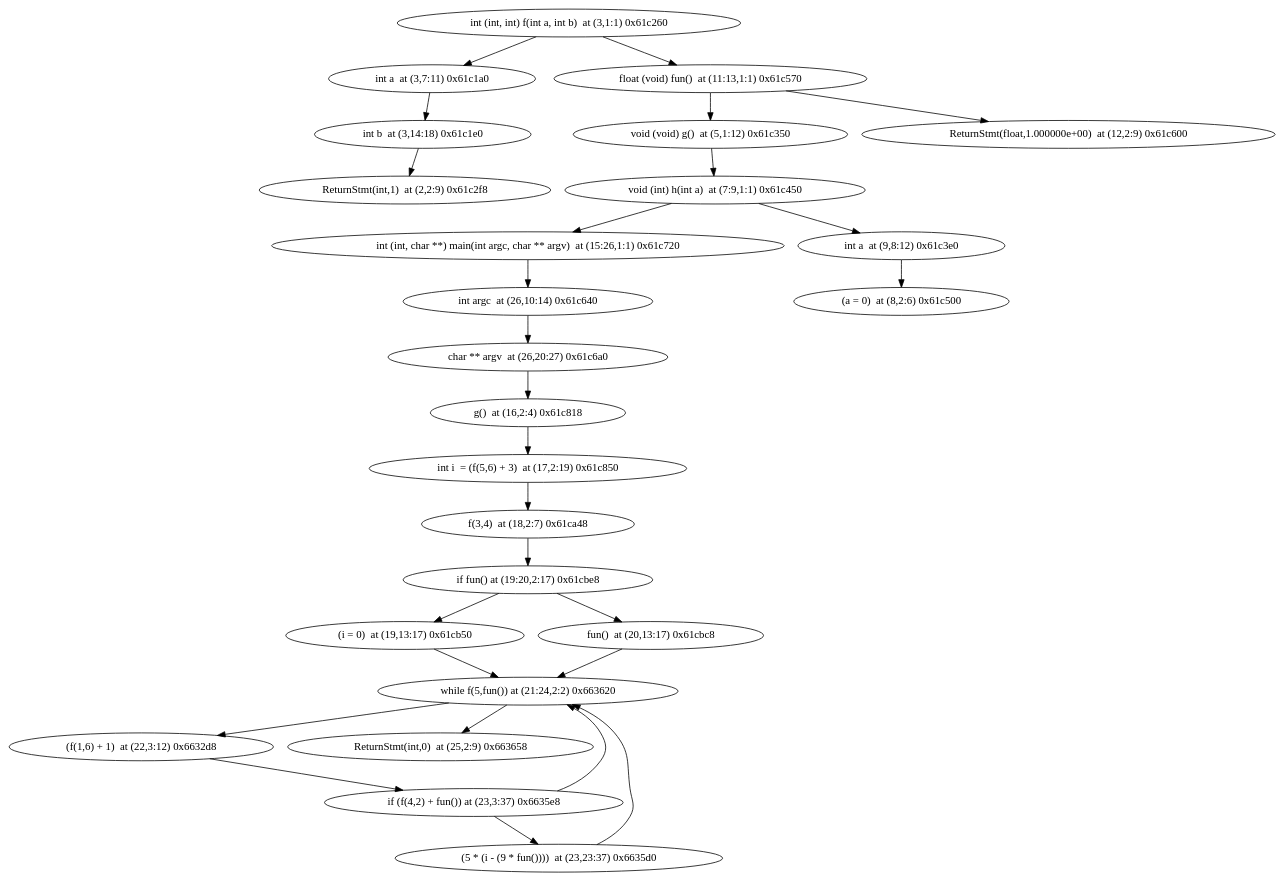
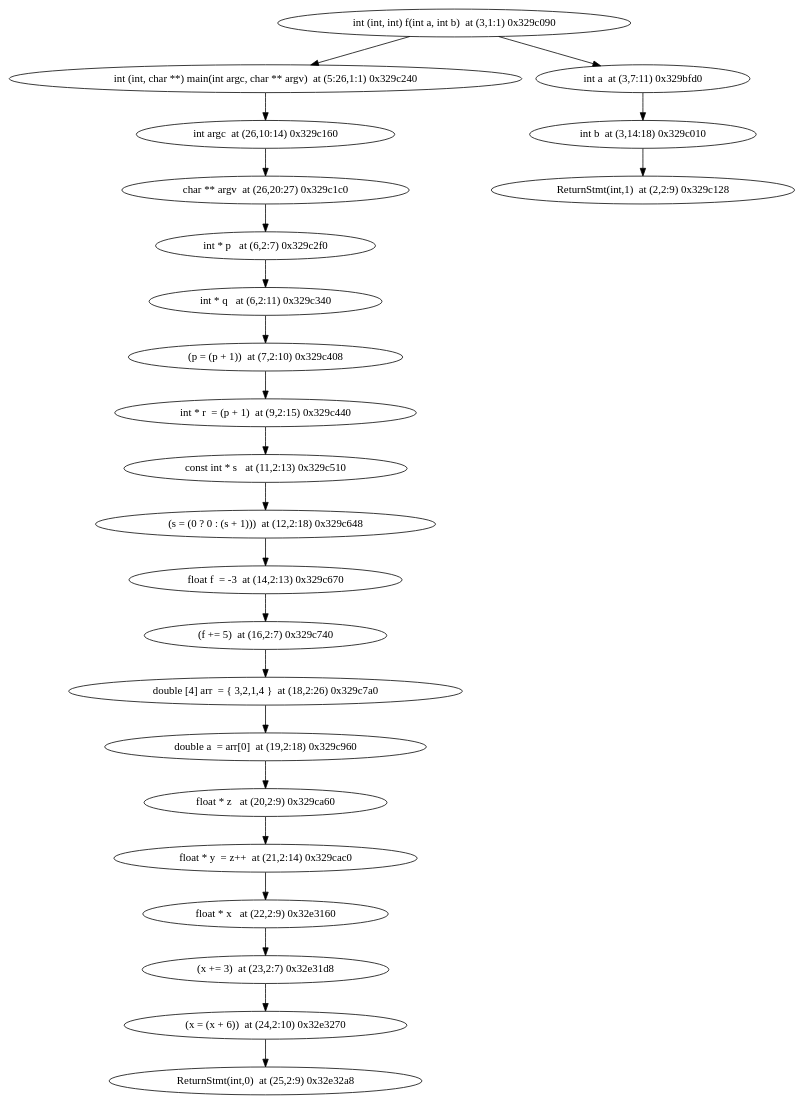
Before and after one commit to jxw1102/Projet-merou: the diagram in ModelChecker/unitary_tests/Model_checker/test.dot, drawn with Graphviz. The commit also changed 27 other files, not shown here.

```diff
--- a/ModelChecker/unitary_tests/Model_checker/test.dot
+++ b/ModelChecker/unitary_tests/Model_checker/test.dot
@@ -1,33 +1,26 @@
 digraph {
-"int (int, int) f(int a, int b)  at (3,1:1) 0x61c260" -> "int a  at (3,7:11) 0x61c1a0"
-"int a  at (3,7:11) 0x61c1a0" -> "int b  at (3,14:18) 0x61c1e0"
-"int b  at (3,14:18) 0x61c1e0" -> "ReturnStmt(int,1)  at (2,2:9) 0x61c2f8"
-"ReturnStmt(int,1)  at (2,2:9) 0x61c2f8"
-"int (int, int) f(int a, int b)  at (3,1:1) 0x61c260" -> "float (void) fun()  at (11:13,1:1) 0x61c570"
-"float (void) fun()  at (11:13,1:1) 0x61c570" -> "void (void) g()  at (5,1:12) 0x61c350"
-"void (void) g()  at (5,1:12) 0x61c350" -> "void (int) h(int a)  at (7:9,1:1) 0x61c450"
-"void (int) h(int a)  at (7:9,1:1) 0x61c450" -> "int (int, char **) main(int argc, char ** argv)  at (15:26,1:1) 0x61c720"
-"int (int, char **) main(int argc, char ** argv)  at (15:26,1:1) 0x61c720" -> "int argc  at (26,10:14) 0x61c640"
-"int argc  at (26,10:14) 0x61c640" -> "char ** argv  at (26,20:27) 0x61c6a0"
-"char ** argv  at (26,20:27) 0x61c6a0" -> "g()  at (16,2:4) 0x61c818"
-"g()  at (16,2:4) 0x61c818" -> "int i  = (f(5,6) + 3)  at (17,2:19) 0x61c850"
-"int i  = (f(5,6) + 3)  at (17,2:19) 0x61c850" -> "f(3,4)  at (18,2:7) 0x61ca48"
-"f(3,4)  at (18,2:7) 0x61ca48" -> "if fun() at (19:20,2:17) 0x61cbe8"
-"if fun() at (19:20,2:17) 0x61cbe8" -> "(i = 0)  at (19,13:17) 0x61cb50"
-"if fun() at (19:20,2:17) 0x61cbe8" -> "fun()  at (20,13:17) 0x61cbc8"
-"(i = 0)  at (19,13:17) 0x61cb50" -> "while f(5,fun()) at (21:24,2:2) 0x663620"
-"while f(5,fun()) at (21:24,2:2) 0x663620" -> "(f(1,6) + 1)  at (22,3:12) 0x6632d8"
-"while f(5,fun()) at (21:24,2:2) 0x663620" -> "ReturnStmt(int,0)  at (25,2:9) 0x663658"
-"(f(1,6) + 1)  at (22,3:12) 0x6632d8" -> "if (f(4,2) + fun()) at (23,3:37) 0x6635e8"
-"if (f(4,2) + fun()) at (23,3:37) 0x6635e8" -> "(5 * (i - (9 * fun())))  at (23,23:37) 0x6635d0"
-"if (f(4,2) + fun()) at (23,3:37) 0x6635e8" -> "while f(5,fun()) at (21:24,2:2) 0x663620"
-"(5 * (i - (9 * fun())))  at (23,23:37) 0x6635d0" -> "while f(5,fun()) at (21:24,2:2) 0x663620"
-"ReturnStmt(int,0)  at (25,2:9) 0x663658"
-"fun()  at (20,13:17) 0x61cbc8" -> "while f(5,fun()) at (21:24,2:2) 0x663620"
-"void (void) g()  at (5,1:12) 0x61c350"
-"float (void) fun()  at (11:13,1:1) 0x61c570" -> "ReturnStmt(float,1.000000e+00)  at (12,2:9) 0x61c600"
-"ReturnStmt(float,1.000000e+00)  at (12,2:9) 0x61c600"
-"void (int) h(int a)  at (7:9,1:1) 0x61c450" -> "int a  at (9,8:12) 0x61c3e0"
-"int a  at (9,8:12) 0x61c3e0" -> "(a = 0)  at (8,2:6) 0x61c500"
-"(a = 0)  at (8,2:6) 0x61c500"
+"int (int, int) f(int a, int b)  at (3,1:1) 0x329c090" -> "int (int, char **) main(int argc, char ** argv)  at (5:26,1:1) 0x329c240"
+"int (int, char **) main(int argc, char ** argv)  at (5:26,1:1) 0x329c240" -> "int argc  at (26,10:14) 0x329c160"
+"int argc  at (26,10:14) 0x329c160" -> "char ** argv  at (26,20:27) 0x329c1c0"
+"char ** argv  at (26,20:27) 0x329c1c0" -> "int * p   at (6,2:7) 0x329c2f0"
+"int * p   at (6,2:7) 0x329c2f0" -> "int * q   at (6,2:11) 0x329c340"
+"int * q   at (6,2:11) 0x329c340" -> "(p = (p + 1))  at (7,2:10) 0x329c408"
+"(p = (p + 1))  at (7,2:10) 0x329c408" -> "int * r  = (p + 1)  at (9,2:15) 0x329c440"
+"int * r  = (p + 1)  at (9,2:15) 0x329c440" -> "const int * s   at (11,2:13) 0x329c510"
+"const int * s   at (11,2:13) 0x329c510" -> "(s = (0 ? 0 : (s + 1)))  at (12,2:18) 0x329c648"
+"(s = (0 ? 0 : (s + 1)))  at (12,2:18) 0x329c648" -> "float f  = -3  at (14,2:13) 0x329c670"
+"float f  = -3  at (14,2:13) 0x329c670" -> "(f += 5)  at (16,2:7) 0x329c740"
+"(f += 5)  at (16,2:7) 0x329c740" -> "double [4] arr  = { 3,2,1,4 }  at (18,2:26) 0x329c7a0"
+"double [4] arr  = { 3,2,1,4 }  at (18,2:26) 0x329c7a0" -> "double a  = arr[0]  at (19,2:18) 0x329c960"
+"double a  = arr[0]  at (19,2:18) 0x329c960" -> "float * z   at (20,2:9) 0x329ca60"
+"float * z   at (20,2:9) 0x329ca60" -> "float * y  = z++  at (21,2:14) 0x329cac0"
+"float * y  = z++  at (21,2:14) 0x329cac0" -> "float * x   at (22,2:9) 0x32e3160"
+"float * x   at (22,2:9) 0x32e3160" -> "(x += 3)  at (23,2:7) 0x32e31d8"
+"(x += 3)  at (23,2:7) 0x32e31d8" -> "(x = (x + 6))  at (24,2:10) 0x32e3270"
+"(x = (x + 6))  at (24,2:10) 0x32e3270" -> "ReturnStmt(int,0)  at (25,2:9) 0x32e32a8"
+"ReturnStmt(int,0)  at (25,2:9) 0x32e32a8"
+"int (int, int) f(int a, int b)  at (3,1:1) 0x329c090" -> "int a  at (3,7:11) 0x329bfd0"
+"int a  at (3,7:11) 0x329bfd0" -> "int b  at (3,14:18) 0x329c010"
+"int b  at (3,14:18) 0x329c010" -> "ReturnStmt(int,1)  at (2,2:9) 0x329c128"
+"ReturnStmt(int,1)  at (2,2:9) 0x329c128"
 }
```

◆ ◆ ◆ ◆ ◆

Look back over the material above and state how many lines hold the word "void". Write the number and nothing else.

7